  • Story Highlights
  • Police: Esther Reed went missing the same time that Brooke Henson did
  • Reed assumed Henson's identity, took SAT and GED in her name, police say
  • Police believe Henson was killed but say Reed was not involved

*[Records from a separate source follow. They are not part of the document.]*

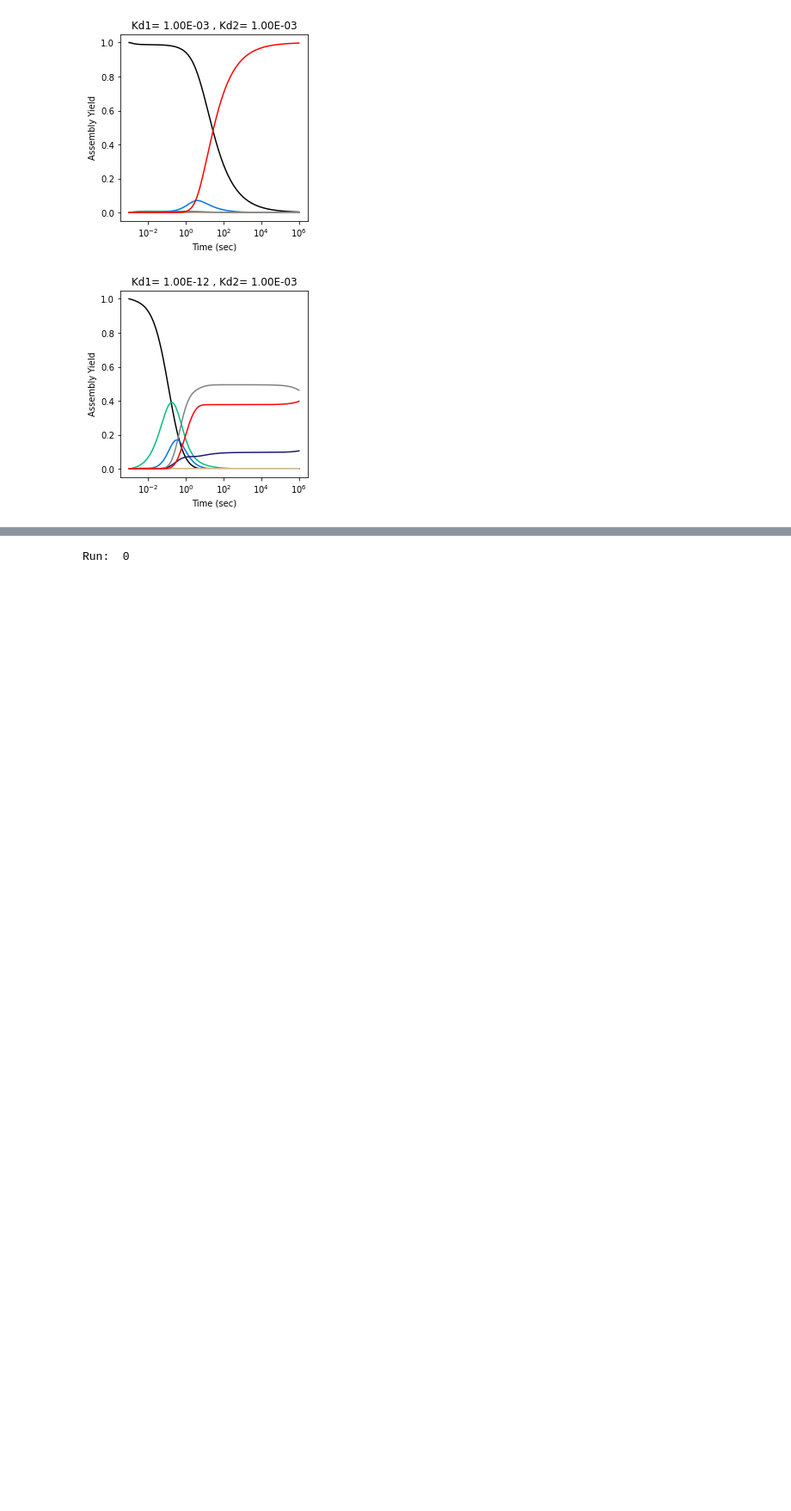
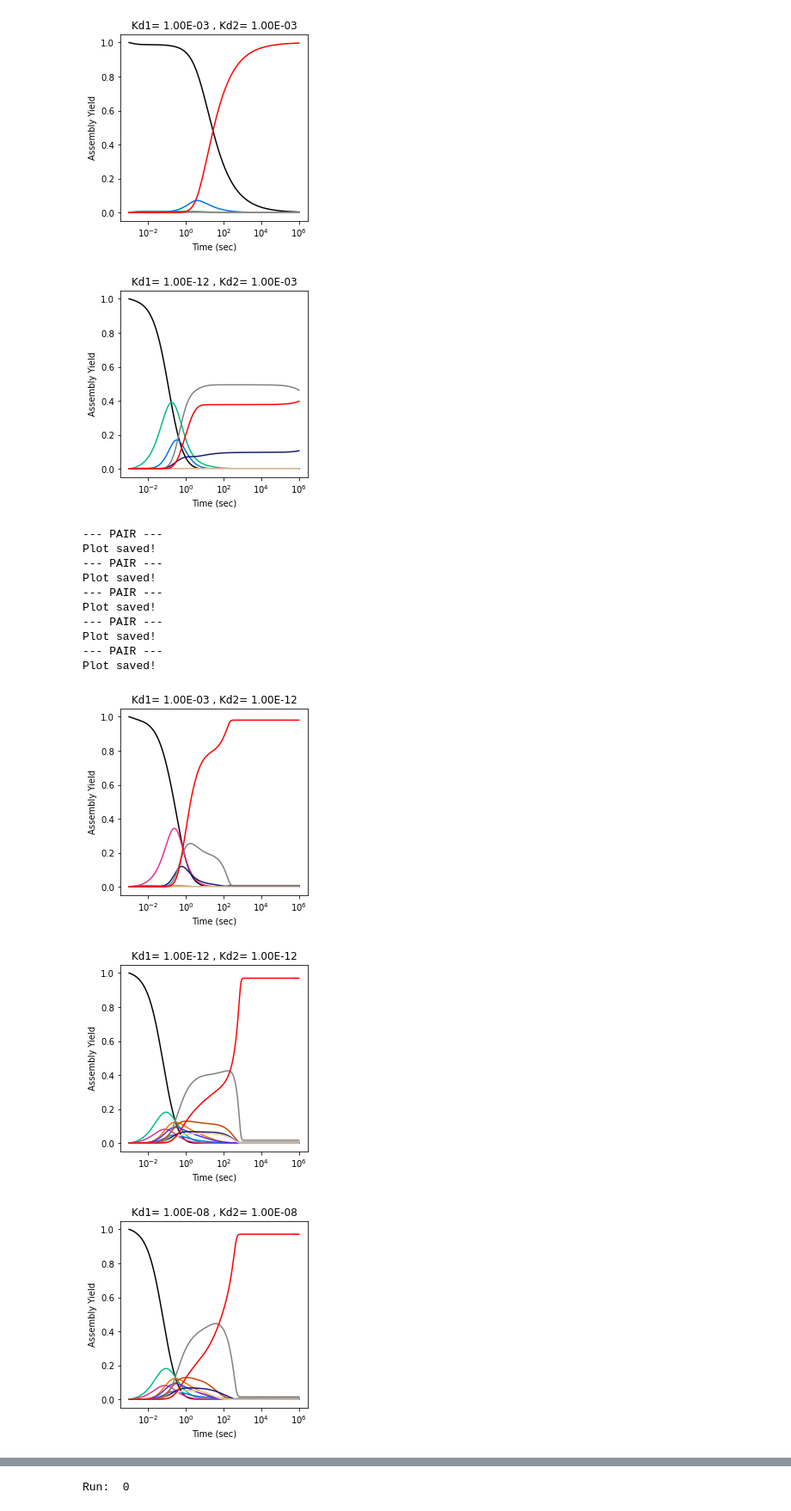
Before and after one commit to llagunes-324B21/Persephone_SR, a Jupyter notebook: 2023/June_2023/LL_SR_supp_03_2023.ipynb, the cells around one changed output, grey strips where cells are left out. Shown at 86% size. Drawn from its saved outputs; the diff is of its cells as text; code cells hidden in the pictures; blank space fills up the shorter version.

Commit message:
plot in vivo tcs

```diff
--- a/2023/June_2023/LL_SR_supp_03_2023.ipynb
+++ b/2023/June_2023/LL_SR_supp_03_2023.ipynb
@@ -358,3 +393,66 @@ Plot saved!
 [figure]
 [figure]
 [figure]
+# %%
+# -----------------------------------------------------------------------
+# --- Assembly Yield time courses WITH synth/deg for each main curve ---
+# -----------------------------------------------------------------------
+
+
+# --- PARAMETERS ---
+# List of fixed parameters
+kOn = 10**6
+IC_1 = 4*10**-6;
+δ = 2.8*10**-4 # degradation rate parameter
+Q = δ*IC_1 # synthesis rate parameter
+tEnd = 6 # 24hrs
+# List of parameters that will be explored
+tPts = 20000;
+ICFormat = format(IC_1,'.2E');
+# lists of kd1 and kd2
+allKdPairs =[[10**-3, 10**-12], [10**-12, 10**-12], [10**-8, 10**-8], [10**-3, 10**-3], [10**-12, 10**-3]]
+#allKdPairs =[[10**-3, 10**-12], [10**-12, 10**-12]]
+colorCorr = ["red", "green","yellow","blue","purple"]
+speciesColors = ["black","#00bf7d", "#e6308a","#0073e6","#f57600","#5928ed","#c44601","#8B8878","#191970","#F5DEB3","gray","red"]
+# --- time course for each main curve ---
+for kdPairInd in range(0,len(allKdPairs)):
+    kdPair = allKdPairs[kdPairInd]; print("--- PAIR --- ")
+    # --- ode sln ---
+    t = 10**np.linspace(-3,tEnd,tPts); tVec =t
+    kd1 = kdPair[0]; kd2 = kdPair[1];kd1_format = format(kd1,'.2E');kd2_format = format(kd2,'.2E')
+    # Now, integrate the ODEs and put the results in \"solution\"
+    states_0 = [IC_1,0.0, 0.0,0.0, 0.0,0.0, 0.0,0.0, 0.0,0.0, 0.0,0.0]
+    solution_1 = odeint(stackedTrimer,states_0,t,rtol = 1e-12, atol = 1e-12)
+    #print(len(solution_1[:,0]))
+    # --- calc AY for each species! ---
+    totAYs = calcAY24hrs_indSpecies_inVivo(IC_1,solution_1) # AY matrix for each species
+
+    # --- plot AY for each species ---
+    fig = plt.figure()
+    ax = fig.add_subplot(111)
+    for specI in range(0,12):
+        plt.semilogx(tVec,totAYs[specI],'-', color=speciesColors[specI],linewidth=1.5)
+        # --- plot specs ---
+        plt.title('Kd1= '+ kd1_format + ' , Kd2= '+ kd2_format)
+        plt.xlabel('Time (sec)')
+        plt.ylabel('Assembly Yield')
+
+    # --- save final plot ---
+    ax.set_aspect(1./ax.get_data_ratio())
+    plt.savefig('SR_Aytc_SynthDeg_'+colorCorr[kdPairInd]+'_'+today+'.eps')
+    #plt.show()
+    print("Plot saved!")
+# %% [output]
+--- PAIR ---
+Plot saved!
+--- PAIR ---
+Plot saved!
+--- PAIR ---
+Plot saved!
+--- PAIR ---
+Plot saved!
+--- PAIR ---
+Plot saved!
+[figure, added]
+[figure, added]
+[figure, added]
```
Also changed, not shown: parts of 3 cells of this notebook.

  • Columbia University and Harvard confirmed that a Brooke Hanson was enrolled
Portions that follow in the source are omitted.